I’m sure it irritates the current generation of school-age kids just as much as it used to bother me. No sooner are we past the Fourth of July then we start to hear those “Back to School” murmurings. I personally have not yet seen any ads, but I’ve heard my first few “save the dates,” and I know everything else is soon to follow.
It makes sense, then, to begin to talk about school-related stuff. Everybody, students and parents alike, is allowed a little anxiety around the coming school year. But let’s not forget there might be a few academically anxious parents (AAPs) of kids who might not even be looking at kindergarten for a few years. These AAPs might be wondering: At what age will I know whether or not my child is going to be a good student? And what should I be doing now to prepare him? While research is out there on these questions, there isn’t always agreement, and the answers aren’t always clear-cut. But let’s talk a little about what the specialists are saying.
We’re all familiar with that toddler who can sing, say, “MacArthur Park,” including the instrumental portion, perfectly and in its entirety. Does that translate to better school performance? One study in Britain looked down to age 22 months and found that good development then predicted success at age 10 years. Another study, this time on our side of the pond, found that reading at an earlier age predicted academic success during the grade school years. But before you start sending away for those grad school applications for your early reader, note a curiosity in the study: early reading was associated with less overall educational achievement.

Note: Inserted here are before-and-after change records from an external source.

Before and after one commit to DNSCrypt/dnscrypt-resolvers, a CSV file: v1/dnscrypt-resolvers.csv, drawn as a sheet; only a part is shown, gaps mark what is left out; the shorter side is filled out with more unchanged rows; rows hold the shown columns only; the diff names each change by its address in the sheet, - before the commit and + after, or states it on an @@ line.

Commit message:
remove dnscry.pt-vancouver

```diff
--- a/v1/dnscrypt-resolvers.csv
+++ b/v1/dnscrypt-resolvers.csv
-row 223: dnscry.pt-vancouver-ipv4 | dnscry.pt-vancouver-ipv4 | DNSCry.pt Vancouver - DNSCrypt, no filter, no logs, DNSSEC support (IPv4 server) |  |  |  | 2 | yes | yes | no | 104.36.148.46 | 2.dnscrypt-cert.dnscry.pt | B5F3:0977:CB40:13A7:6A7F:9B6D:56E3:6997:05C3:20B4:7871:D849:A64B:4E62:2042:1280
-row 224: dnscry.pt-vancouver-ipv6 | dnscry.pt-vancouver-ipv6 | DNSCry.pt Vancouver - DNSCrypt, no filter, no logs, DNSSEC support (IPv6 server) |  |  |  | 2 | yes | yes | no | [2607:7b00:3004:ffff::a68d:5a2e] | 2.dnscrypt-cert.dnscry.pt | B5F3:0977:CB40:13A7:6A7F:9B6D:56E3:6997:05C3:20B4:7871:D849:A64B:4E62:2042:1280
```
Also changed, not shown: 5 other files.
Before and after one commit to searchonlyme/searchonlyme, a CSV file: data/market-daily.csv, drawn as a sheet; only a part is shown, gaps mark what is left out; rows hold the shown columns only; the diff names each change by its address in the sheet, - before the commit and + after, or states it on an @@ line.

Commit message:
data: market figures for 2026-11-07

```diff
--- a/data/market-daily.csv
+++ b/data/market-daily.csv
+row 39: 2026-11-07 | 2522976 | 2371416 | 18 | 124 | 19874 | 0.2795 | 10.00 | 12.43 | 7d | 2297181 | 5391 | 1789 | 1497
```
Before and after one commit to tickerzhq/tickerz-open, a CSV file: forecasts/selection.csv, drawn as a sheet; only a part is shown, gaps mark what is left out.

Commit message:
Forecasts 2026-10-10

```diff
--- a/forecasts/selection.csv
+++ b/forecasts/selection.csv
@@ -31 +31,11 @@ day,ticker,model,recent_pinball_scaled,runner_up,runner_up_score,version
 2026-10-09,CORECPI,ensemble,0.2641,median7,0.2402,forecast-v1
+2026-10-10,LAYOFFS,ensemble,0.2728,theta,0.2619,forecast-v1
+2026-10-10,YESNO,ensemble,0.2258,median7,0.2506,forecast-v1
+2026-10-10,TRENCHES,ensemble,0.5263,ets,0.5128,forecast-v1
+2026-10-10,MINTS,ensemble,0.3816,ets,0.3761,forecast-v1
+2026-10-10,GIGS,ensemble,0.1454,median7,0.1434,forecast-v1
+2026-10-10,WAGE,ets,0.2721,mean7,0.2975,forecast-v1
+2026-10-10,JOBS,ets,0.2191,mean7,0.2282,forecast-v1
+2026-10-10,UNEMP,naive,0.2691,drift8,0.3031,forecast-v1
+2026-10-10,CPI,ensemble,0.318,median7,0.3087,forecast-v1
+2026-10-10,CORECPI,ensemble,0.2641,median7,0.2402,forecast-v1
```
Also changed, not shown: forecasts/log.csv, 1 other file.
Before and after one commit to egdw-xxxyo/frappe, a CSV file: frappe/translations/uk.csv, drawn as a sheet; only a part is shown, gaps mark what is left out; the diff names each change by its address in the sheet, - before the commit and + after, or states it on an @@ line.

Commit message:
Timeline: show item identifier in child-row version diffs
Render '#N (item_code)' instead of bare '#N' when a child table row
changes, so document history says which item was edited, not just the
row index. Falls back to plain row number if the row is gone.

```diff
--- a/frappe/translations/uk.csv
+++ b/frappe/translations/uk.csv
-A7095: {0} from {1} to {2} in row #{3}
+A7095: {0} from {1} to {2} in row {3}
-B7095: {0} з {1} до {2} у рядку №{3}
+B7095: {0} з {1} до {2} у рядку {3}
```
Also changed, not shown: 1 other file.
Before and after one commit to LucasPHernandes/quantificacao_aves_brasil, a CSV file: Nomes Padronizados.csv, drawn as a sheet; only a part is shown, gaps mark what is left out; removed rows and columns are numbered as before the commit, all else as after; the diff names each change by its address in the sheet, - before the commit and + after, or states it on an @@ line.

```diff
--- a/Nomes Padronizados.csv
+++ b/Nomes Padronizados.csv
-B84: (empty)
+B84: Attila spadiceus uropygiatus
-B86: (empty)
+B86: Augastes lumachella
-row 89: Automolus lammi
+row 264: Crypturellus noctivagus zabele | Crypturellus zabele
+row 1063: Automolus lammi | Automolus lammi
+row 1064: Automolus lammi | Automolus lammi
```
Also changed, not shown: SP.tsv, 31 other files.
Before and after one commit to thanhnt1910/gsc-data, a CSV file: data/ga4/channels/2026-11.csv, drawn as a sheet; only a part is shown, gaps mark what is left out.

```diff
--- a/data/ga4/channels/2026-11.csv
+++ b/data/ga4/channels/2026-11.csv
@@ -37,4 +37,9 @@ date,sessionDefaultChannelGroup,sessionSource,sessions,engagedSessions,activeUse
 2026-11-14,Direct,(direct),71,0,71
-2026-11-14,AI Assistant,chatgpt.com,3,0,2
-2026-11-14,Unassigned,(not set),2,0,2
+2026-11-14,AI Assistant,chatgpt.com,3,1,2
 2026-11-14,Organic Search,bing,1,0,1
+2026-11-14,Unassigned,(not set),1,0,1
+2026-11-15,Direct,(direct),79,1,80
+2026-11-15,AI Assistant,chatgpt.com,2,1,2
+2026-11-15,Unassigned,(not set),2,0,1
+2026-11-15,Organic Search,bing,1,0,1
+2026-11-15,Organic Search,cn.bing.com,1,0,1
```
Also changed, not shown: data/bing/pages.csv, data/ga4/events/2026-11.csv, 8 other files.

Clearly, the messages are mixed, and you may not be able to predict how she will do. But there are some things you can do early on to increase her chances of success:
· Read to your child from an early age. Even in infancy, children can get used to the rhythm of speech, the turning of pages (assuming you have the old-fashioned, paper-type books), and associating pictures with words. Make it fun by letting her choose the book.
· Make sure you and your child play together! Choose some age-appropriate games that involve physical activity.
· Realize that those periodic doctor visits are not just “for the shots.” Your pediatrician will screen your child for problems with development. If any are found, it’s important to follow through with any referrals.
· Although you don’t need to enroll your child in an Ivy League nursery school, an appropriate preschool will help stimulate learning and development. If it’s not affordable, look to see if your child qualifies for Head Start.
We haven’t really answered the question of who will do well. But a lot of the activities that will prepare kids to take their best shot at school are things that are, well, fun to do for parents and kids alike. Include lots of them in your routines, and the seemingly more relaxed pace of summer is a great time to start. And remember: if that TV is off because the two of you are doing other things, that’s less back-to-school ads!
One good resource for more information: the Early Learning Coalition. Reach them at 786-433-3095.